In our book, The Cleaner Plate Club, there is a handy guide to how to cook many of the whole grains available in the bulk bins and the “rice and grain” section at the grocery store. I open the book myself to look at the list and see where I can switch out whole grains for less healthy ones like white rice and pasta.
Farro, the whole grain form of a type of wheat, actually makes a nice risotto. The upside is, of course, more fiber and nutrition than arborio rice, but farro is also a bit more forgiving and easier to work with for a finished texture of al dente. You won’t get quite the same silken creaminess as regular risotto, but farro adds a nice nutty flavor that pairs very well with mushrooms and other vegetables.
I will admit that I refer to risotto as “cheesy rice” to my kid. She loves cheese. She hates plain rice. And I do put just enough cheese in the recipe to add some flavor, more like a garnish really. The rich texture does the rest, so my cheesy rice is not so cheesy. With the farro, it’s not actually rice, either. It is a great way to serve up a few vegetables, too.

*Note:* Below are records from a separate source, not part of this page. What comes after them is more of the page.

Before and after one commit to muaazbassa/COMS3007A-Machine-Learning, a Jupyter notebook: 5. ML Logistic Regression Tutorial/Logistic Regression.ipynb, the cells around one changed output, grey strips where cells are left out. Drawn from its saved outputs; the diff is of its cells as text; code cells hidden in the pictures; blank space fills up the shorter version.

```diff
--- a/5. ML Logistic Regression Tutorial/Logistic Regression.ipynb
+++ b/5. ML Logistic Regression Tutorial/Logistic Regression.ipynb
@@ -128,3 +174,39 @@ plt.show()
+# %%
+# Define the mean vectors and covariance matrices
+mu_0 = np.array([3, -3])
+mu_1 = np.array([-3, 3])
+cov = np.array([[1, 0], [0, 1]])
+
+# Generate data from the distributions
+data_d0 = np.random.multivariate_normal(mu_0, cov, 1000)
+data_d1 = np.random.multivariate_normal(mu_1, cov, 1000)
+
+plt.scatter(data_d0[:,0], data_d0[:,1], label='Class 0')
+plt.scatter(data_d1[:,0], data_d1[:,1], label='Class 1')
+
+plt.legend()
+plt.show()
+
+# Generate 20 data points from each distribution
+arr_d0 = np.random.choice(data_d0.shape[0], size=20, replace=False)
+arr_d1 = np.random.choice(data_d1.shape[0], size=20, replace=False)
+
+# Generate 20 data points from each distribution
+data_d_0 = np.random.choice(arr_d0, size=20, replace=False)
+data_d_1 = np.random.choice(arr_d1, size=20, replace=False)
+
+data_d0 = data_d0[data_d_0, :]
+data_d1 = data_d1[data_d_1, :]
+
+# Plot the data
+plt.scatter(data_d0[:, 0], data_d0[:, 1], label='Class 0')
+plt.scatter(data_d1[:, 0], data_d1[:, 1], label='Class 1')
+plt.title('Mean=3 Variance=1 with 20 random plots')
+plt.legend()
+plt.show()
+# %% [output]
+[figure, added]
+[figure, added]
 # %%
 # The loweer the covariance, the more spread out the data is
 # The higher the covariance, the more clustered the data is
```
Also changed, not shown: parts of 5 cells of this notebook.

Just add a few, finely chopped, at first and over time, increase the amount of vegetables in your risotto for those picky eaters.
If yours won’t eat mushrooms and spinach, you can use different vegetables at the end. Just blanch or steam favorites like carrots or green beans or red peppers until they are “tender-crisp.” Omit the mushrooms. Use these instead, adding them at the end where this recipe calls for the spinach.
The main key to risotto is to heat up your chicken stock so it is hot when you add it to the grain. This keeps the cooking constant, instead of adding cold stock then having to bring the mixture back up to the right cooking temperature each time you add more liquid.
1.5 cups of farro
1 tbs. olive oil
1 shallot, diced
1 lb. cremini mushrooms, cleaned and chopped
4-4.5 cups chicken stock
12 oz. spinach, washed and chopped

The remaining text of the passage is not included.